Millions of drivers suffer from driving anxiety across the world. After all, with the number of car accidents that occur every day, it’s no wonder why some people would feel uneasy getting behind the wheel. Statistics show that the older you get, the less comfortable you feel driving. As such, people over the age of 70 may be some of the most susceptible to driving anxiety.
Anxious drivers may range from experiencing mild uneasiness while driving to full-fledged panic attacks. Regardless of which extreme you’re on, the fact still remains the same—panic and worry doesn’t help anything, particularly when driving. Here are some of the most practical tips for helping you stay cool and collected while driving in your car.
Practice Deep Breathing
One of the most effective methods for overcoming anxiety, whether you’re driving or taking a test, is deep breathing techniques. The more rapidly you breathe, the more the panic will set in, and the less oxygen will reach your brain. So, to avoid rapid breathing, take deep breaths, allowing your stomach to rise and exhale, and letting your stomach relax.
Make sure your breaths are slow and intentional, inhaling through your nostrils and exhaling out of your mouth. This controlled and mindful practice of breathing will help you lower your heart rate and decrease your stress levels. You’ll be much more capable of anticipating dangers and will have faster reaction times.
Know Your Car
You can think of your car as an extension of your body. Instead of seeing yourself as a passenger inside of a large machine, see the car as a part of you. Get to know all of the controls and features so that you know what to do in every situation.
Get to know how your mirrors are adjusted, how to use the turn signals, and how to put on the emergency brake. Do you know how to turn on your fog lights? The more familiar you are with the ins and outs of your car, the more confident you’ll feel driving in any condition.
One of the biggest causes of driving anxiety is not being familiar with your route. As soon as anxious drivers step outside of their typical comfort zone, they tend to panic. GPS can be extremely helpful for helping you not only plan your routes in advance but anticipate any one-way roads, stop signs or traffic jams. Ideally, your GPS should be voice-controlled so that you don’t have to fiddle with screens or take your eyes away from the road.
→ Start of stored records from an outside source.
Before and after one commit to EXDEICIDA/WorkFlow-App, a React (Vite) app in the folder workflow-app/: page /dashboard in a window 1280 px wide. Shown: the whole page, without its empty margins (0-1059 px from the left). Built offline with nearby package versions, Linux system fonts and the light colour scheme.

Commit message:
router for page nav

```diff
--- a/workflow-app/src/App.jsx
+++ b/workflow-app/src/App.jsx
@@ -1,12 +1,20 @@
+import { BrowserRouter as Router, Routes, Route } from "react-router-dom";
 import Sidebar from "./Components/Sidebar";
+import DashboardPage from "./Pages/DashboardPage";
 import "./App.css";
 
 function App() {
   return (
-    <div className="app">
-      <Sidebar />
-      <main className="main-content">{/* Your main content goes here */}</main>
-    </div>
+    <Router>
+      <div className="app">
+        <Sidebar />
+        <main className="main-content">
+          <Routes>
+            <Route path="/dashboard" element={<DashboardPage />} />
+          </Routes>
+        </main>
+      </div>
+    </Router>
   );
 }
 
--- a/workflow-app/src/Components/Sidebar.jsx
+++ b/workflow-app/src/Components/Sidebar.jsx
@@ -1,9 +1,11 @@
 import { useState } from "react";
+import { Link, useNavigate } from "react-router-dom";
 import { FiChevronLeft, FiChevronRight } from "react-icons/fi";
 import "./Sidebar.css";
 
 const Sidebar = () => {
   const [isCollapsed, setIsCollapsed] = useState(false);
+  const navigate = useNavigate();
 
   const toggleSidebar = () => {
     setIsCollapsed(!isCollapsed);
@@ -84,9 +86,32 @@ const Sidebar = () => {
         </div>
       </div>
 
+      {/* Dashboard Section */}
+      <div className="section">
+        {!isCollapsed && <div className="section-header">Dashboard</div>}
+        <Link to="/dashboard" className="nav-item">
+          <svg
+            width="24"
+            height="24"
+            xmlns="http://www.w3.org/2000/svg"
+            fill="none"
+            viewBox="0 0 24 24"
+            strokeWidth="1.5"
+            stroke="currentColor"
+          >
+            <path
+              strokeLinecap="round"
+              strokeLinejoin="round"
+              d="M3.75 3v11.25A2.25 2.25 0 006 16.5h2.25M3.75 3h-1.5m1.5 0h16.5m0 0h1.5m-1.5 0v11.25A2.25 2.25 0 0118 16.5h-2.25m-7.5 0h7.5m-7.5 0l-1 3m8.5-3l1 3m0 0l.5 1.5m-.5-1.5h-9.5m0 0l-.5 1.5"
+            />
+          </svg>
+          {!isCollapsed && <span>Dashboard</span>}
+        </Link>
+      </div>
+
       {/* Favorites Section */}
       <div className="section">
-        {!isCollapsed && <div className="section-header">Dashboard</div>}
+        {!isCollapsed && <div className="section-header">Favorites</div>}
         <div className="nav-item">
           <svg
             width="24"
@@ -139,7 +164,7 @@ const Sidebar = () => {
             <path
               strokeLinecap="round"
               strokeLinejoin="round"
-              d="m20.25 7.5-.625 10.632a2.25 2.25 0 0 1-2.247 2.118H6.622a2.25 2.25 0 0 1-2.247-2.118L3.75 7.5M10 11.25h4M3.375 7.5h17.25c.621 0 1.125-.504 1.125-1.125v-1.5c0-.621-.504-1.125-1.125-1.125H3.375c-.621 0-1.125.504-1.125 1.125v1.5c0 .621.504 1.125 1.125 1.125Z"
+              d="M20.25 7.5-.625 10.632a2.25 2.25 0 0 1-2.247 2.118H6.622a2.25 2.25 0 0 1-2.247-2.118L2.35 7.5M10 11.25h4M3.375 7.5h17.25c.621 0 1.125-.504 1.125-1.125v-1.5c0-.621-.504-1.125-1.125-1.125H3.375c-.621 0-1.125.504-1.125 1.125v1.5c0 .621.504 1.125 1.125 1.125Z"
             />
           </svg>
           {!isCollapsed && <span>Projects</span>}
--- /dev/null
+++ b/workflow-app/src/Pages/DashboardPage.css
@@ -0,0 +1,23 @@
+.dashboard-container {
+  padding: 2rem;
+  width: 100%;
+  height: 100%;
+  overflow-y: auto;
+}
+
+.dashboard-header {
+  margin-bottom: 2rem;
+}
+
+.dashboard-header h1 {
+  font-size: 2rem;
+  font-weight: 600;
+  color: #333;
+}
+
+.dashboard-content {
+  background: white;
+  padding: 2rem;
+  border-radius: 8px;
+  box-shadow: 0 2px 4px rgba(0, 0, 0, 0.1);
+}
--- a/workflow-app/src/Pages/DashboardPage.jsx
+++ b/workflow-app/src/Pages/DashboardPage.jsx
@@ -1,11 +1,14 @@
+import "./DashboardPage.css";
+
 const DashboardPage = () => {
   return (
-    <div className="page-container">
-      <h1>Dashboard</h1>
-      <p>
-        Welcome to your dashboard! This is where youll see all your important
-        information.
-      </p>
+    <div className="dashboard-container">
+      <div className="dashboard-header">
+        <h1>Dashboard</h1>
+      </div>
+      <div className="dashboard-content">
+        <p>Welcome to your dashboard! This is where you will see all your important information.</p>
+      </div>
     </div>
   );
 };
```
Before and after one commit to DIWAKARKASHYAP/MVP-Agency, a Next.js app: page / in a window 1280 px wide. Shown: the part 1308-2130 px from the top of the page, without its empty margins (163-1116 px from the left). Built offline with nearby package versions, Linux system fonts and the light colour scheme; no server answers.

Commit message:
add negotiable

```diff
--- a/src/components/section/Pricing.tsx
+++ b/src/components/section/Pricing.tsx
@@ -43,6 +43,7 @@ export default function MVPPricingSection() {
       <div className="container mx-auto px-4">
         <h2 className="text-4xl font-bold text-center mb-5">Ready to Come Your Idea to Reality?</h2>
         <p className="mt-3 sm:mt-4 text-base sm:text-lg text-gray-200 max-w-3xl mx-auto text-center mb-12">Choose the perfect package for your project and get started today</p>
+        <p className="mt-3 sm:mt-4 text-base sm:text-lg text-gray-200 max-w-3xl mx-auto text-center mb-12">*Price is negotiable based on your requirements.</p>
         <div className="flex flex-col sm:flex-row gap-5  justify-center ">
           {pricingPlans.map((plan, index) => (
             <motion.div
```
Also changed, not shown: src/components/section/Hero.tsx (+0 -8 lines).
However, some newer cars have screens built into the dashboard, which can make it easier to glance at your GPS screen rather than on your phone.